Image: Patented device measures temperature and other vital parameters of the ear canal (Photo courtesy of Eurac Research)
In emergency situations, such as when the victim is suspected to be hypothermic, it is essential to know their core temperatures as accurately as possible for proper triage, but this information is not always easy to obtain – current thermometers are not accurate enough, especially in raw environmental conditions, and the probes used in hospitals, for example the esophagus, usually cannot be inserted into the field. In addition, victims are often uncooperative, the spaces are uncomfortable and the equipment one can wear is very limited, such as during a rescue operation with a helicopter or the scene of a car accident. Now a patented, space-saving, non-invasive and easy-to-use instrument that measures core temperature, oxygen saturation and heart rate from the ear canal could provide a solution to this problem.
Eurac Research (Bolzano, Italy) has devised MedSENS – an instrument that looks like a headset for listening to music and uses sensors placed in the external ear canal to measure various vital parameters. MedSENS consists of an earplug-sized probe containing innovative measurement sensors; the rescuer pushes it into the victim’s ear, then covers it with an outer ear cushion that insulates against heat and cold and features a small screen that displays the measured values in real time. In addition to body temperature, MedSENS also measures heart rate and oxygen saturation, providing a complete picture of essential vital parameters. The data can then be sent wirelessly to any other device connected by rescue teams.
The instrument has been tested for over a year and has undergone numerous adjustments. In the terraXcube extreme environment simulator, two rounds of experiments took place with a total of 40 people. During simulations of interventions between -10 and 20 °C, rescuers had to use the device; the ‘victims’ were monitored by both MedSENS and a traditional esophageal tube previously inserted into the ambulatory.
“Our tests had a dual purpose,” explains Alessandro Micarelli, an otolaryngologist and researcher at Eurac Research. “On the one hand to test whether the use of the instrument was easy, even with, for example, hands that were suffering from the biting cold; on the other to check whether the MedSENS readings matched those of the previously placed depth probes.”

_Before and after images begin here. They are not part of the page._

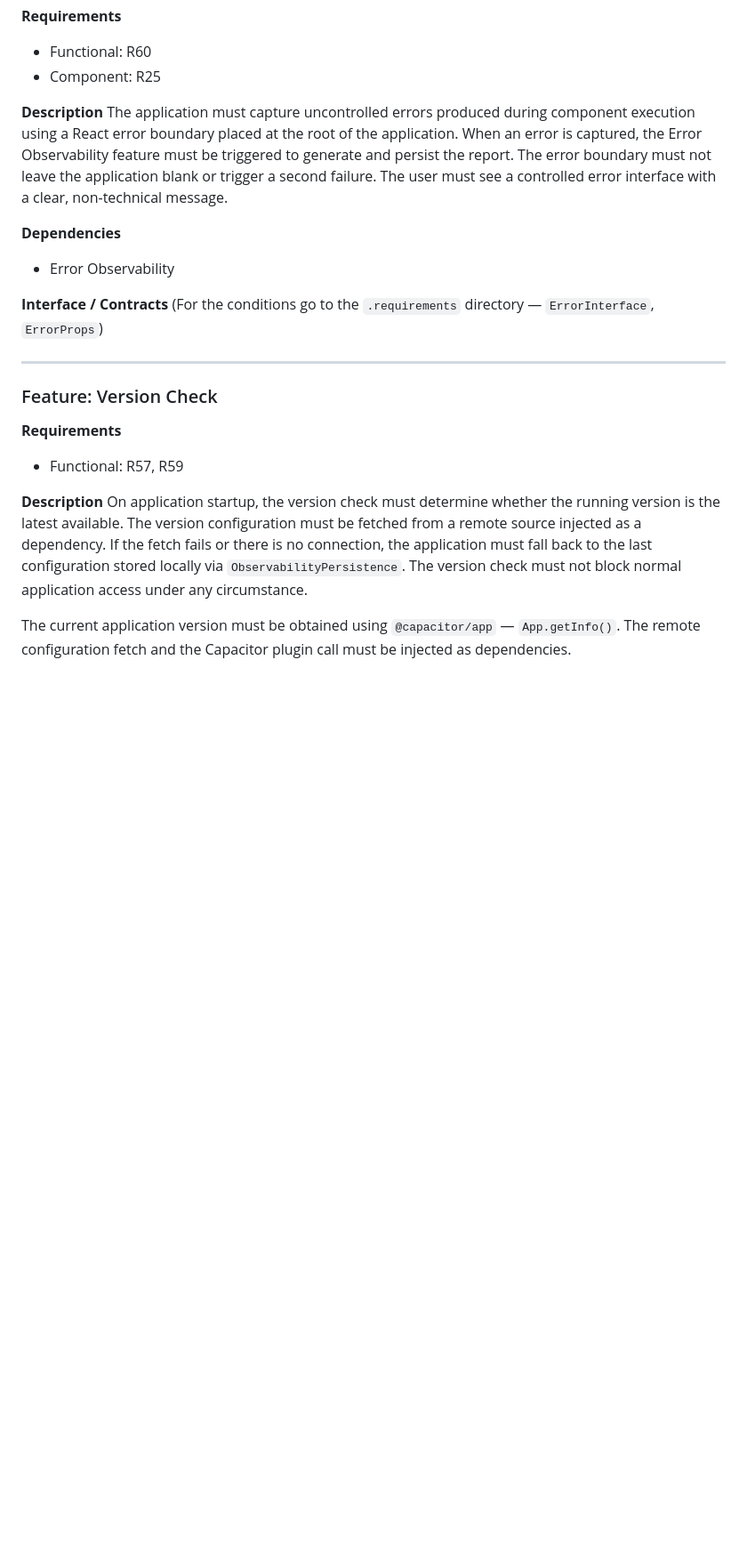
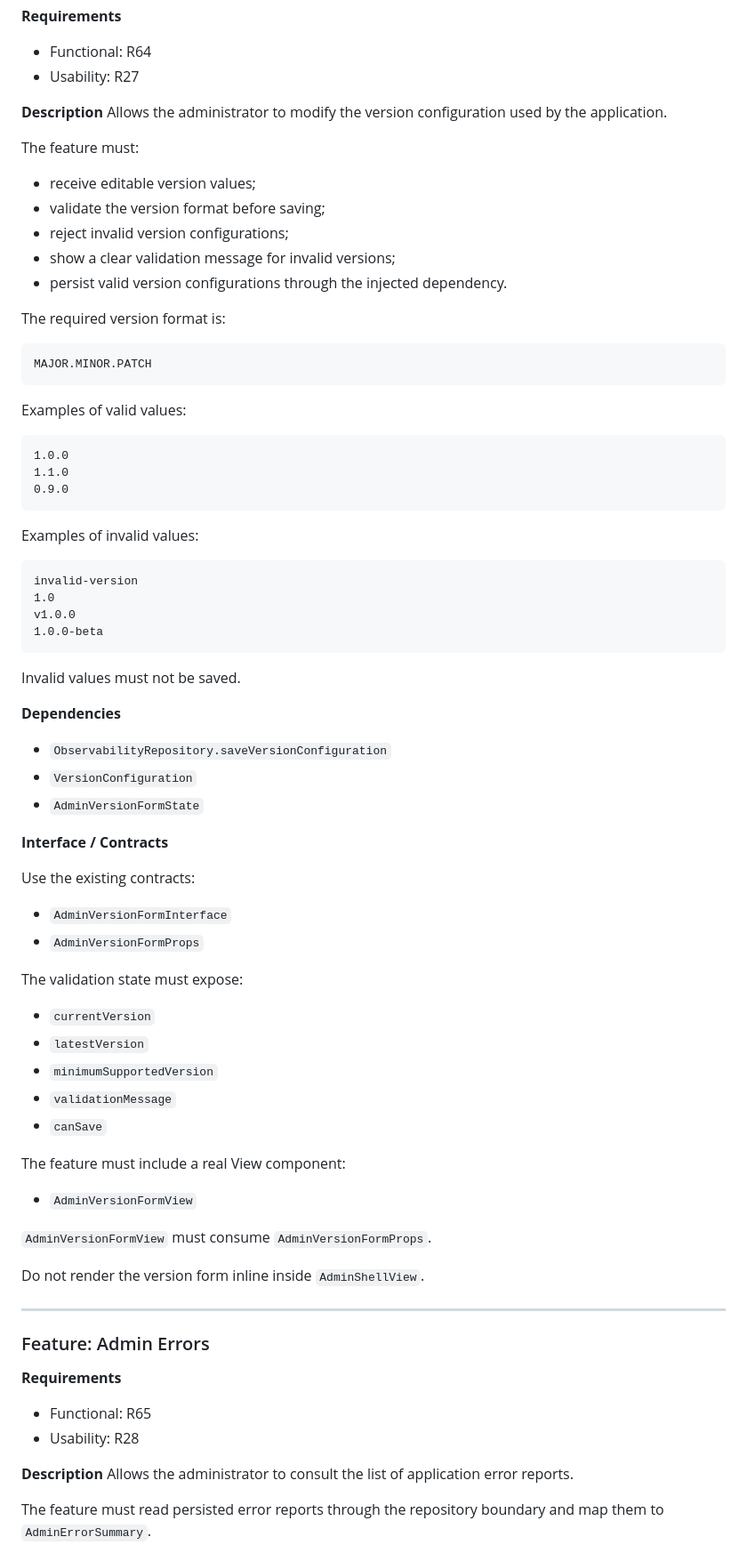
Before and after one commit to TychoQS/kanjime, a Markdown page: iteration-3-context.md, the part around one of its changes. Shown at 89% size. Drawn GitHub-style; blank space fills up the shorter version.

````diff
--- a/iteration-3-context.md
+++ b/iteration-3-context.md
@@ -47,26 +76,85 @@ All Capacitor plugin calls (`App.getInfo`, `Device.getInfo`) and the persistence
 
 **Requirements**
-- Functional: R60
-- Component: R25
+
+* Functional: R64
+* Usability: R27
 
 **Description**
-The application must capture uncontrolled errors produced during component execution using a React error boundary placed at the root of the application. When an error is captured, the Error Observability feature must be triggered to generate and persist the report. The error boundary must not leave the application blank or trigger a second failure. The user must see a controlled error interface with a clear, non-technical message.
+Allows the administrator to modify the version configuration used by the application.
+
+The feature must:
+
+* receive editable version values;
+* validate the version format before saving;
+* reject invalid version configurations;
+* show a clear validation message for invalid versions;
+* persist valid version configurations through the injected dependency.
+
+The required version format is:
+
+```txt
+MAJOR.MINOR.PATCH
+```
+
+Examples of valid values:
+
+```txt
+1.0.0
+1.1.0
+0.9.0
+```
+
+Examples of invalid values:
+
+```txt
+invalid-version
+1.0
+v1.0.0
+1.0.0-beta
+```
+
+Invalid values must not be saved.
 
 **Dependencies**
-- Error Observability
+
+* `ObservabilityRepository.saveVersionConfiguration`
+* `VersionConfiguration`
+* `AdminVersionFormState`
 
 **Interface / Contracts**
-(For the conditions go to the `.requirements` directory — `ErrorInterface`, `ErrorProps`)
+
+Use the existing contracts:
+
+* `AdminVersionFormInterface`
+* `AdminVersionFormProps`
+
+The validation state must expose:
+
+* `currentVersion`
+* `latestVersion`
+* `minimumSupportedVersion`
+* `validationMessage`
+* `canSave`
+
+The feature must include a real View component:
+
+* `AdminVersionFormView`
+
+`AdminVersionFormView` must consume `AdminVersionFormProps`.
+
+Do not render the version form inline inside `AdminShellView`.
 
 ---
 
-### Feature: Version Check
+### Feature: Admin Errors
 
 **Requirements**
-- Functional: R57, R59
+
+* Functional: R65
+* Usability: R28
 
 **Description**
-On application startup, the version check must determine whether the running version is the latest available. The version configuration must be fetched from a remote source injected as a dependency. If the fetch fails or there is no connection, the application must fall back to the last configuration stored locally via `ObservabilityPersistence`. The version check must not block normal application access under any circumstance.
+Allows the administrator to consult the list of application error reports.
 
-The current application version must be obtained using `@capacitor/app` — `App.getInfo()`. The remote configuration fetch and the Capacitor plugin call must be injected as dependencies.
+The feature must read persisted error reports through the repository boundary and map them to `AdminErrorSummary`.
 
````
Also changed, not shown: other parts of iteration-3-context.md (+301 -117 lines).
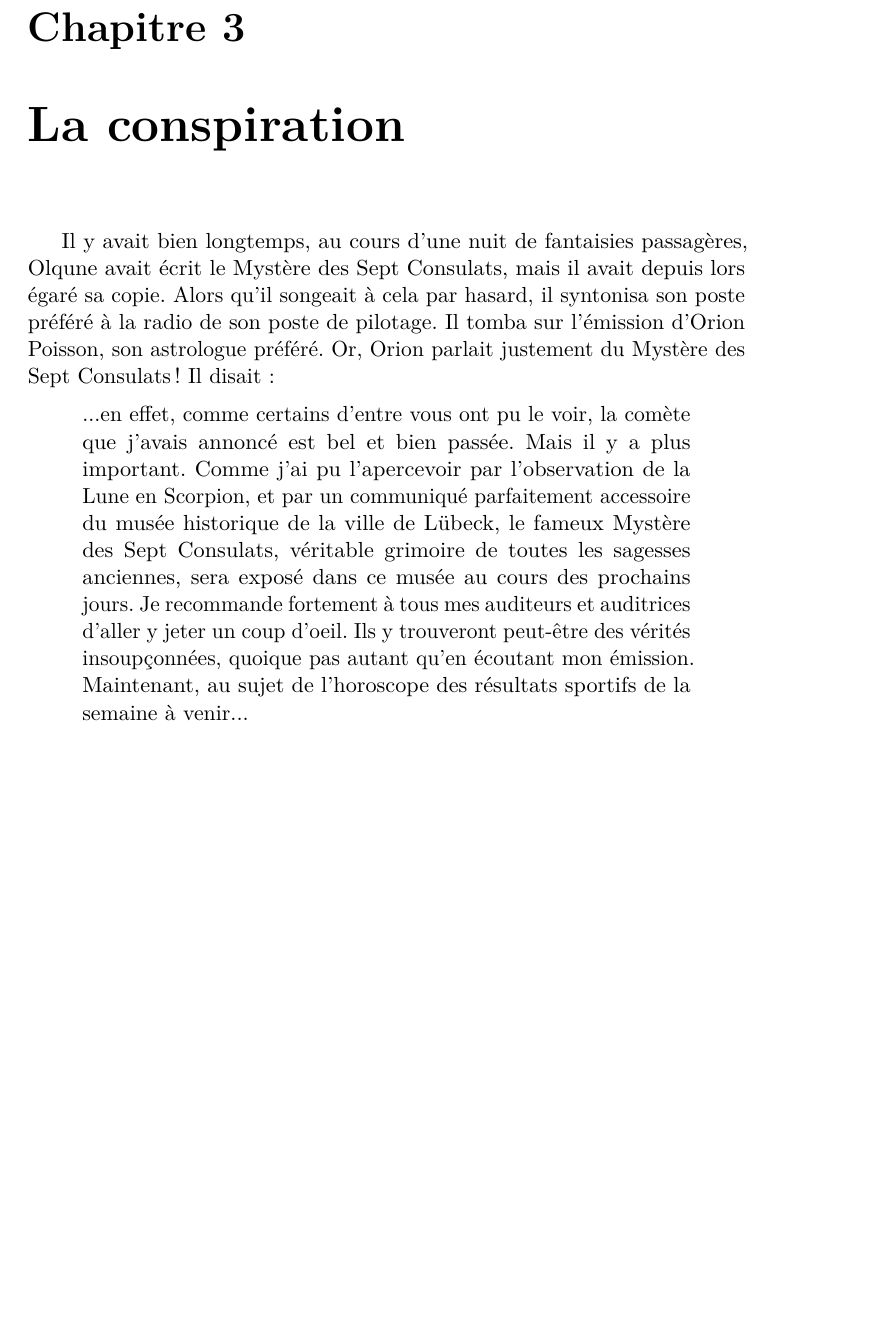
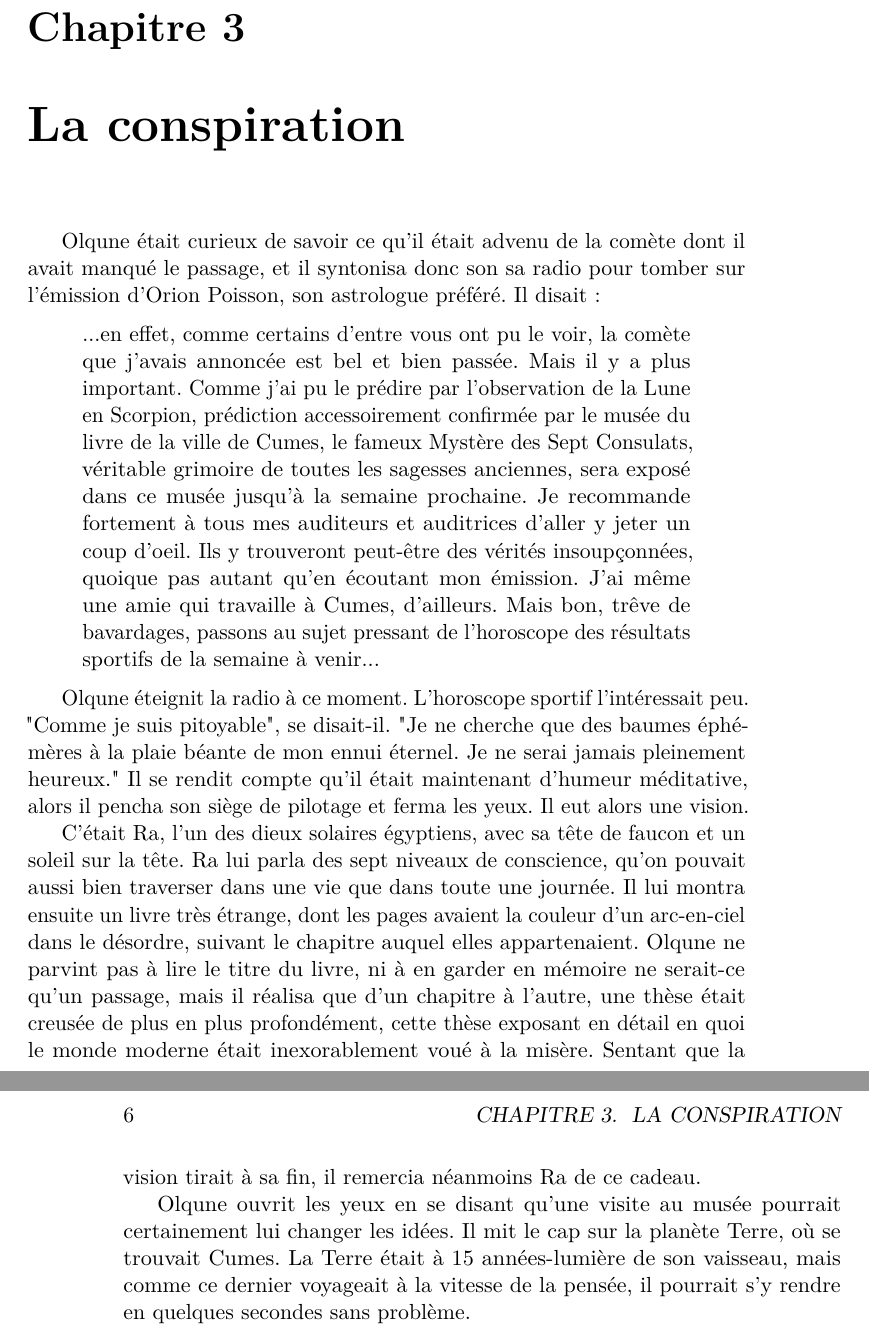
Before and after one commit to FuturAnterieur/olqune-et-le-mur-du-silence, a LaTeX book (olqune.tex): part of page 5 of 5 before the commit and two parts of pages 5 and 6 of 6 after it, the two joined at a grey line, cut so that both start at the same text, the shorter picture padded with empty space. Compiled offline with pdfLaTeX.

Commit message:
olqune fait n'importe quoi

```diff
--- a/olqune.tex
+++ b/olqune.tex
@@ -75,17 +75,27 @@ Le chevalier avait faim, d'une faim dont il attendait le soulagement avec une do
 
 \chapter{La conspiration}
 
-Il y avait bien longtemps, au cours d'une nuit de fantaisies passagères, Olqune avait écrit le Mystère des Sept Consulats, mais il avait depuis lors égaré sa copie.
-Alors qu'il songeait à cela par hasard, il syntonisa son poste préféré à la radio de son poste de pilotage. Il tomba sur l'émission d'Orion Poisson, son astrologue préféré.
-Or, Orion parlait justement du Mystère des Sept Consulats! Il disait :
+Olqune était curieux de savoir ce qu'il était advenu de la comète dont il avait manqué le passage, et il syntonisa donc son sa radio pour tomber sur l'émission d'Orion Poisson, son astrologue préféré.
+Il disait :
 
 \begin{quote}
-...en effet, comme certains d'entre vous ont pu le voir, la comète que j'avais annoncé est bel et bien passée. Mais il y a plus important. Comme j'ai pu l'apercevoir par l'observation de la Lune en Scorpion,
-et par un communiqué parfaitement accessoire du musée historique de la ville de Lübeck, le fameux Mystère des Sept Consulats, véritable grimoire de toutes les sagesses anciennes, sera exposé dans ce musée au cours des prochains jours.
-Je recommande fortement à tous mes auditeurs et auditrices d'aller y jeter un coup d'oeil. Ils y trouveront peut-être des vérités insoupçonnées, quoique pas autant qu'en écoutant mon émission. Maintenant, au sujet de l'horoscope des résultats sportifs de la semaine à venir...
+...en effet, comme certains d'entre vous ont pu le voir, la comète que j'avais annoncée est bel et bien passée. Mais il y a plus important. Comme j'ai pu le prédire par l'observation de la Lune en Scorpion,
+prédiction accessoirement confirmée par le musée du livre de la ville de Cumes, le fameux Mystère des Sept Consulats, véritable grimoire de toutes les sagesses anciennes, sera exposé dans ce musée jusqu'à la semaine prochaine.
+Je recommande fortement à tous mes auditeurs et auditrices d'aller y jeter un coup d'oeil. Ils y trouveront peut-être des vérités insoupçonnées, quoique pas autant qu'en écoutant mon émission. J'ai même une amie qui travaille à Cumes, d'ailleurs.
+Mais bon, trêve de bavardages, passons au sujet pressant de l'horoscope des résultats sportifs de la semaine à venir...
 \end{quote}
 
+Olqune éteignit la radio à ce moment. L'horoscope sportif l'intéressait peu.
+"Comme je suis pitoyable", se disait-il. "Je ne cherche que des baumes éphémères à la plaie béante de mon ennui éternel. Je ne serai jamais pleinement heureux."
+Il se rendit compte qu'il était maintenant d'humeur méditative, alors il pencha son siège de pilotage et ferma les yeux.
+Il eut alors une vision.
 
+C'était Ra, l'un des dieux solaires égyptiens, avec sa tête de faucon et un soleil sur la tête. Ra lui parla des sept niveaux de conscience, qu'on pouvait aussi bien traverser dans une vie que dans toute une journée.
+Il lui montra ensuite un livre très étrange, dont les pages avaient la couleur d'un arc-en-ciel dans le désordre, suivant le chapitre auquel elles appartenaient. Olqune ne parvint pas à lire le titre du livre, ni à en garder en mémoire ne serait-ce qu'un passage,
+mais il réalisa que d'un chapitre à l'autre, une thèse était creusée de plus en plus profondément, cette thèse exposant en détail en quoi le monde moderne était inexorablement voué à la misère.
+Sentant que la vision tirait à sa fin, il remercia néanmoins Ra de ce cadeau.
 
+Olqune ouvrit les yeux en se disant qu'une visite au musée pourrait certainement lui changer les idées. Il mit le cap sur la planète Terre, où se trouvait Cumes. La Terre était à 15 années-lumière de son vaisseau, mais comme
+ce dernier voyageait à la vitesse de la pensée, il pourrait s'y rendre en quelques secondes sans problème.
 
 \end{document}
```
Also changed, not shown: olqune.tex (2 more changed lines).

“Thanks to the experience of some of us in mountain rescue and emergency services, we knew we wanted a non-invasive and easy-to-use instrument that combined temperature measurement with oxygen saturation measurement,” said Michela Masè, a physicist and researcher at Eurac Research. “There are already devices on the market that can be inserted into the ear, but they are too sensitive to external temperatures and therefore not reliable, so that’s where we started.”